Pictures keep coming out of people on the beach for spring break. And before that, partying on St. Patrick’s Day. Every time I see one, I have to step away from my computer and take some deep breaths.
I haven’t left my house since last Friday, since I only have the view from the inside of my home, I assume that everyone else is doing the same — staying home. Because my social media feeds are echo chambers of nurses and doctors and epidemiologists pleading with the public to STAY HOME, FLATTEN THE CURVE, I assume that’s what everyone is doing. I assume that every car that passes my house is a health care worker (God bless) or a grocery store employee (God bless).
But so when I see pictures of people in chicken fighting in bikinis, crammed together at a concert I just feel…confused.
Why are people still partying on the beach?
I hate to generalize, but it’s clear that the people in these pictures are young, as in, not in the “at risk” category. And I can’t speculate exactly why each of them have decided to ignore everything that’s happening in the world around them, but my guess is that they aren’t alarmed because, isn’t it just a like bad cold? Plus, I don’t ever get sick.
It’s a global pandemic, but only if you’re old. If you’re young and already have spring break reservations, the pandemic doesn’t apply.
I’ve tried to guess what my reaction would have been if this had happened when I was in college. I try not to give my under-developed frontal-cortex too much credit, but I hope I would have taken the cue from my closed colleges and places of work: this is a big deal. Even if you won’t be directly effected, it’s a big deal.
I can imagine my 20-year-old self rationalizing that I’ll be fine. Why cancel THIS concert? I’ve never gotten sick at a concert before. Why avoid THIS party if none of my friends are sick?
But just imagine for a moment that the at-risk age groups were flipped. What if this virus was dangerous for the young? What if it was the twenty-somethings whose lives would depend on ventilators and beds in the ICU?
Imagine that people ages 50 and up were at much lower risk. They might contract the virus, but odds that it was serious or fatal were low. In fact, it was much more likely that they would be asymptomatic (but still contagious, of course).
Armed the information that their personal risk was low, imagine that your grandparents and their friends didn’t cancel their plans. They didn’t stay home, they continued to gather, to travel, attend festivals and concerts.
What would the public response be like then?
I imagine vitriol, fury — a public outcry for even tighter restrictions, arrests. The internet would be flooded with memes that all but crucify those putting the young and vibrant into harm’s way.
If the categories were flipped, then would this be important enough to cancel plans?
But perhaps that’s the problem, at its core — thinking in categories. This isn’t a crisis for the older population, it’s a crisis for the entire population. Young, old, us, them; there are no distinct categories because our actions affect the whole. We’re in this together, all of us across the globe. Every age, gender, nationality, and religion we’re all depending on each other.

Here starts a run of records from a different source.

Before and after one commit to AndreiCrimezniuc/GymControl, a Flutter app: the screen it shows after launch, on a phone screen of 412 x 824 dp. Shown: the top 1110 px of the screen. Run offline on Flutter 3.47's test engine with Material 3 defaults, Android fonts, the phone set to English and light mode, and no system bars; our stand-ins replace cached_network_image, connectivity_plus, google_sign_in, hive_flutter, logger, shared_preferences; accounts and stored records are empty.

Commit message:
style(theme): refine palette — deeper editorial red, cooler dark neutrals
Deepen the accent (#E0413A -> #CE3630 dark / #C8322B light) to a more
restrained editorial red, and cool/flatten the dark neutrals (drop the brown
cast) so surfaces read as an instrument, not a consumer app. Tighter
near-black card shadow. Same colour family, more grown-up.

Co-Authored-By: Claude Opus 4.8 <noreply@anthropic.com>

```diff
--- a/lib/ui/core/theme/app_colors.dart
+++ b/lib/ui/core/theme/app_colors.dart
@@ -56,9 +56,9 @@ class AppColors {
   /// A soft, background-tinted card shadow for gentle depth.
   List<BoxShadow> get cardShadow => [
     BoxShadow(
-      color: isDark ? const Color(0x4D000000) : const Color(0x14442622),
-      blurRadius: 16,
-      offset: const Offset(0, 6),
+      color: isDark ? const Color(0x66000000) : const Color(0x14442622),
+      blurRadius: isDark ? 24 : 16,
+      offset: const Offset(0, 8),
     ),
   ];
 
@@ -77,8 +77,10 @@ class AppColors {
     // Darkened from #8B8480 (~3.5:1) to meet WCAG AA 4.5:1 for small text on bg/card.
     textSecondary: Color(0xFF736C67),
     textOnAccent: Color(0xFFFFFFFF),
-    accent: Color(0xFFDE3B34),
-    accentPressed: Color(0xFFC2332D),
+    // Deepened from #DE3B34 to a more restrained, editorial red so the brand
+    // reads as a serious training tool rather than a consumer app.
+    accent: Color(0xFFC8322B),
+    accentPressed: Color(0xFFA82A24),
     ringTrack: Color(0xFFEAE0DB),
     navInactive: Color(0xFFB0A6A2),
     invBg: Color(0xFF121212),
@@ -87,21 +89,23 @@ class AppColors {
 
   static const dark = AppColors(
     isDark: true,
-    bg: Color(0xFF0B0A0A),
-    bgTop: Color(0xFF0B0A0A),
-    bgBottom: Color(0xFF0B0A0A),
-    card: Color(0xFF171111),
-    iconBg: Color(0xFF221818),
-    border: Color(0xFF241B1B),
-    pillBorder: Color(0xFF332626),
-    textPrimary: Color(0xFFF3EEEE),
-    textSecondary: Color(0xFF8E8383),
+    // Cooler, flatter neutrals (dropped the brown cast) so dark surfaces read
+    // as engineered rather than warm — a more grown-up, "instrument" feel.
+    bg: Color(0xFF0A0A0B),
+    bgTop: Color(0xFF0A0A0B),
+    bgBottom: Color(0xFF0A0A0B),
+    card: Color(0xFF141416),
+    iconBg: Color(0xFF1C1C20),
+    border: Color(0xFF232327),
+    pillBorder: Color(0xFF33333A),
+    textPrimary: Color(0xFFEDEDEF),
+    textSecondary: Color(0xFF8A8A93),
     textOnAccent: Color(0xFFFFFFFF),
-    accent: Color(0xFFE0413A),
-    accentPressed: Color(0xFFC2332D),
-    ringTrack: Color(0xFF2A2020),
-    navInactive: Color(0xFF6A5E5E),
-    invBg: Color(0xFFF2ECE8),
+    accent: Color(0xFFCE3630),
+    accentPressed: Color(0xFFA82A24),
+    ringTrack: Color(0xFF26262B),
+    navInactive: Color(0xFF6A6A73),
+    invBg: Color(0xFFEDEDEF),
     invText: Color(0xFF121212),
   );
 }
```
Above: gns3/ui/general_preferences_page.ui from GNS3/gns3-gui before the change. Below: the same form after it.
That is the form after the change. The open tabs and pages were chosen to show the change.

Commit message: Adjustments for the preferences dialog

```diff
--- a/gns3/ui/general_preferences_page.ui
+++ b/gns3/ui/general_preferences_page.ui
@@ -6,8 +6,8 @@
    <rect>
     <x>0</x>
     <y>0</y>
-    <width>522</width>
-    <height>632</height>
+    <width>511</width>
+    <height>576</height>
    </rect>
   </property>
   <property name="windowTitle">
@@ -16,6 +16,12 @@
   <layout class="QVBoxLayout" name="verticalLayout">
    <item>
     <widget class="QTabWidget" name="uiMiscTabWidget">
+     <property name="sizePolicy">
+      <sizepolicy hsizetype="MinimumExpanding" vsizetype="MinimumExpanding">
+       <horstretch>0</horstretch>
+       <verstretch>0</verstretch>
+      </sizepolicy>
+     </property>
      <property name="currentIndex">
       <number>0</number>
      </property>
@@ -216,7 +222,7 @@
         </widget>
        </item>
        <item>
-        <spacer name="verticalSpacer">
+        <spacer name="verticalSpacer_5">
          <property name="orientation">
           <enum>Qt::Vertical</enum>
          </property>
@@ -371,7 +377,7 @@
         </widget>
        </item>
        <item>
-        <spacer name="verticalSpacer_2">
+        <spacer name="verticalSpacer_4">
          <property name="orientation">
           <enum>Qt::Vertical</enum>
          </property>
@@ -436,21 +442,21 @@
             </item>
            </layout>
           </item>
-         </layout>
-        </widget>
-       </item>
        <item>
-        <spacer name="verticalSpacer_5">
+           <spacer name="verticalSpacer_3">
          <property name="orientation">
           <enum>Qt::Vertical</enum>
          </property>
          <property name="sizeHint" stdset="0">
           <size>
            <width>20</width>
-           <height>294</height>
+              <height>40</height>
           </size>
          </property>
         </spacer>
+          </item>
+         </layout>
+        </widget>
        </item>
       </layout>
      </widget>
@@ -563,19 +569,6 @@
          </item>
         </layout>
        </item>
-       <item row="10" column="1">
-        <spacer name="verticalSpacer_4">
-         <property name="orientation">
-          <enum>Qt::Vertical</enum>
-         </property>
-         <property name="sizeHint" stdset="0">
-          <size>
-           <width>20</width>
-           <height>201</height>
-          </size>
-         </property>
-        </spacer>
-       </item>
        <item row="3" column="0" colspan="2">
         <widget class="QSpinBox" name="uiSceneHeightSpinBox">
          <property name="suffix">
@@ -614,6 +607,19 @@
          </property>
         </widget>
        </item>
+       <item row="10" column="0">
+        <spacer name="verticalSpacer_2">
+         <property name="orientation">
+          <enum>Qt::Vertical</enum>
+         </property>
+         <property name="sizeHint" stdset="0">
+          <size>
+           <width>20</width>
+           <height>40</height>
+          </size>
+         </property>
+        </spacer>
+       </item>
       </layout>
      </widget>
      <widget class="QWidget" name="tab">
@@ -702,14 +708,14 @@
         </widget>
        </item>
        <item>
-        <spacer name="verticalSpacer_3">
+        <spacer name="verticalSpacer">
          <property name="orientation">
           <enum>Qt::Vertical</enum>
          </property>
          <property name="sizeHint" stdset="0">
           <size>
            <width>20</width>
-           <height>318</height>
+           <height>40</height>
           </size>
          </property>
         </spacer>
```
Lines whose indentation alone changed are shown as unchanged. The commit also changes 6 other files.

- the Coronavirus CAN be severe even in young patients: nearly 40 percent of patients sick enough to be hospitalized were age 20 to 54
- Florida won’t close its beaches